Yesterday’s failed Indiana-Memphis-New Orleans love triangle caused some hysterics amongst Pacers fans. I got the sense that many think O.J. Mayo is a knucklehead who is not worth the price of Josh McRoberts, Brandon Rush and a first round pick. That may be true, but Mayo represented a huge talent influx for the Pacers. There is no doubt that Larry Bird would have looked good in the eyes of NBA experts had this gone through.
Now, the Pacers have egg on their faces. So do the Grizzlies. Who is to blame? I’d say the Hornets.
A day after Mark Cuban blasted the NBA-owned Hornets for paying out big cash in a trade for Carl Landry, the team from the Bayou screwed up the best-laid plans of the Pacers and Grizzlies. I can think of at least three owners who are going to push the league to either sell the Hornets to a buyer in New Orleans as soon as possible or get on with relocating the team to a city where new ownership can be found. (UPDATE: Phil Jackson is publicly expressing a similar sentiment to that of Cuban, dropping this classic Zen saying: “If New Orleans happens to win the championship, does everybody get a trophy in the NBA?” h/t Pacers Digest)
When the league took over the Hornets it also took on the responsibility to run the franchise in a professional manner until a buyer comes along. It is not doing so right now. The NBA is simply incapable of running a team the way a normal owner/general manager duo would. If you are a conspiracy theorist, the NBA just gave you one more reason to think the league has it out for the Pacers or any other small market team. I don’t believe this to be true, but I do fault the NBA for being incompetent in its quest to keep a team in New Orleans.
The more important question for the Pacers becomes, what about the rest of the season for Josh McRoberts and Brandon Rush? After this attempted trade, neither player is likely vital to the long-term plans of the Pacers, but both are important for the rest of this season.

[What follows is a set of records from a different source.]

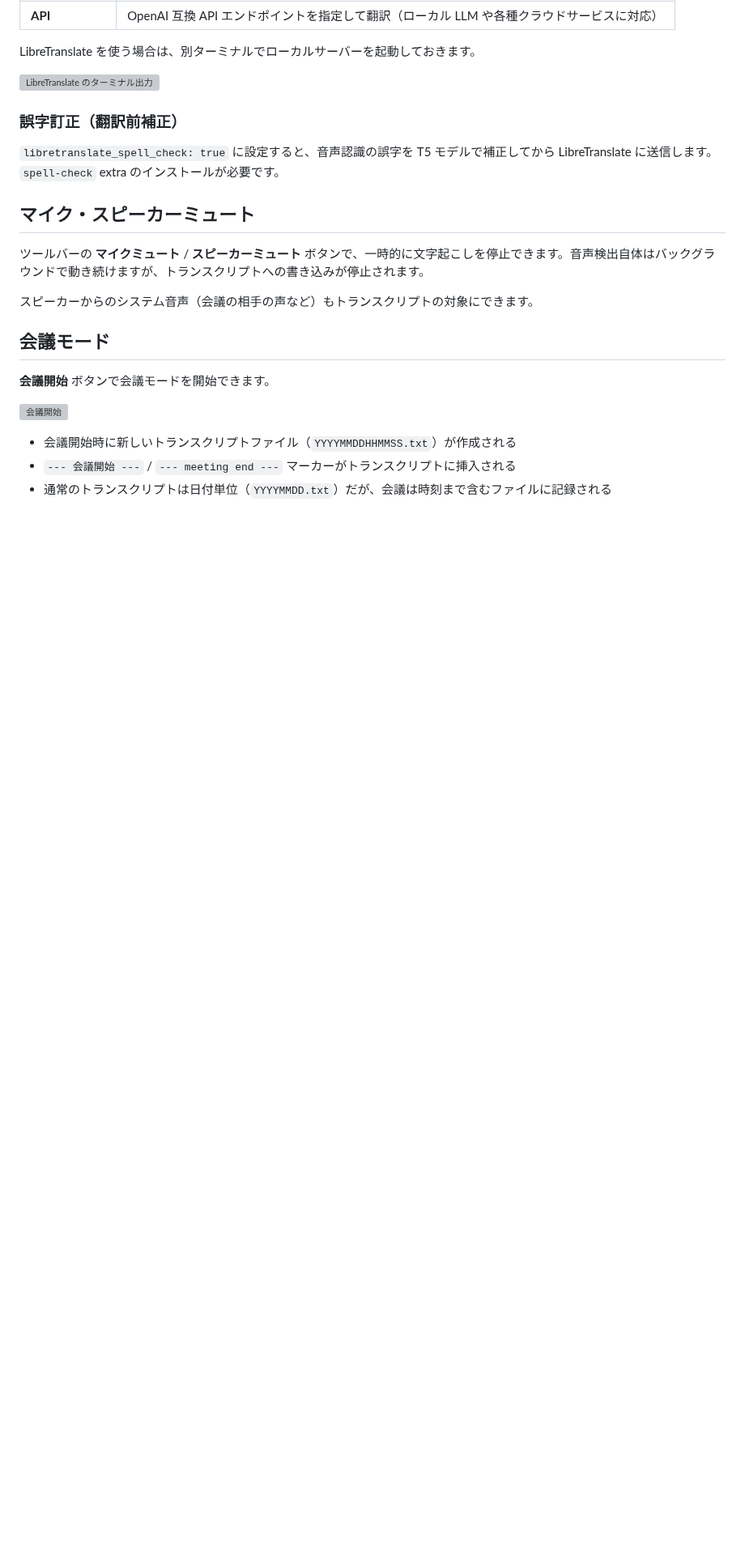
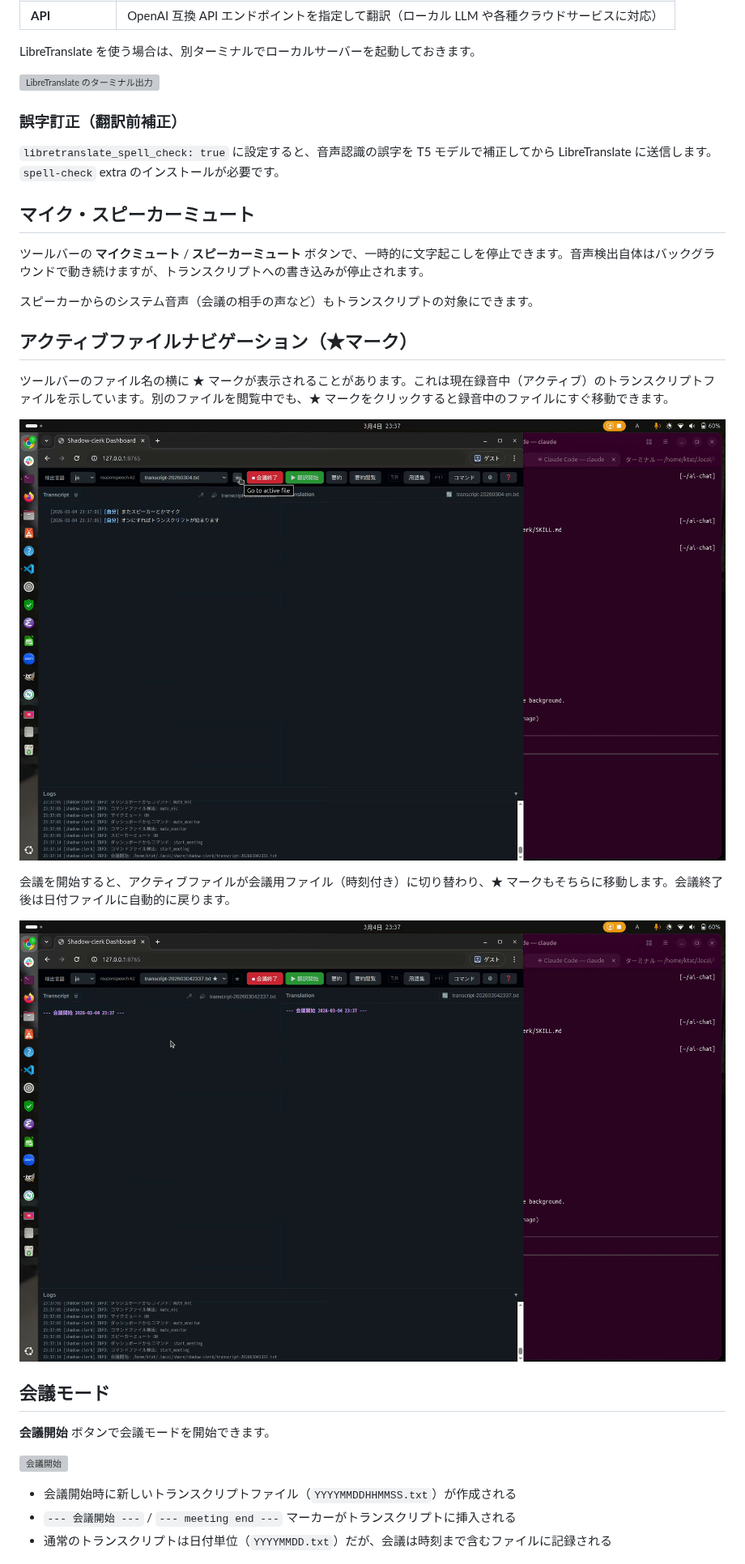
Before and after one commit to edocode/shadow-clerk, a Markdown page: docs/feature-tour.md, the part around the change. Shown at 81% size. Rendered like a GitHub page; pictures changed too: docs/images/17_star_goto_active.png (added), docs/images/18_star_meeting_active.png (added); blank space fills up the shorter version; grey boxes are pictures that could not be loaded.

Commit message:
docs: add active file navigation (★ mark) section to feature tour
Co-Authored-By: Claude Opus 4.6 <noreply@anthropic.com>

```diff
--- a/docs/feature-tour.md
+++ b/docs/feature-tour.md
@@ -59,6 +59,16 @@ LibreTranslate を使う場合は、別ターミナルでローカルサーバ
 ツールバーの **マイクミュート** / **スピーカーミュート** ボタンで、一時的に文字起こしを停止できます。音声検出自体はバックグラウンドで動き続けますが、トランスクリプトへの書き込みが停止されます。
 
 スピーカーからのシステム音声（会議の相手の声など）もトランスクリプトの対象にできます。
+
+## アクティブファイルナビゲーション（★マーク）
+
+ツールバーのファイル名の横に ★ マークが表示されることがあります。これは現在録音中（アクティブ）のトランスクリプトファイルを示しています。別のファイルを閲覧中でも、★ マークをクリックすると録音中のファイルにすぐ移動できます。
+
+![★マーク - Go to active file](images/17_star_goto_active.png)
+
+会議を開始すると、アクティブファイルが会議用ファイル（時刻付き）に切り替わり、★ マークもそちらに移動します。会議終了後は日付ファイルに自動的に戻ります。
+
+![会議開始後 - アクティブファイルが会議用に切り替わる](images/18_star_meeting_active.png)
 
 ## 会議モード
 
```
Also changed, not shown: docs/feature-tour.en.md (+10 -0 lines).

Given the questions about the Pacers’ collective fragile psyche throughout the season, you have to wonder how McRoberts and Rush will react to yesterday’s soap opera. It would be easy to say, “suck it up, ignore it, and be a professional.”
That conveniently ignores the fact that these guys are human.
McRoberts now knows for sure that Tyler Hansbrough is presently in the long-term plans of the Pacers and that he is likely not. McRoberts has played his role very well in the past dozen games, and now this happens. How does the starting power forward react?
Rush, one day removed from a game-winning dunk against Detroit, knows for sure that Paul George is really the shooting guard of the future. Rush was only put into the starting lineup when Mike Dunleavy went down to preserve the second unit dynamic that has worked so well under coach Frank Vogel. Given Rush’s struggles to be consistent, how does he respond to the knowledge that the Pacers tried to trade him away?
It will be interesting to see if McRoberts and Rush can be consistent, solid contributors on the heels of the aborted trade.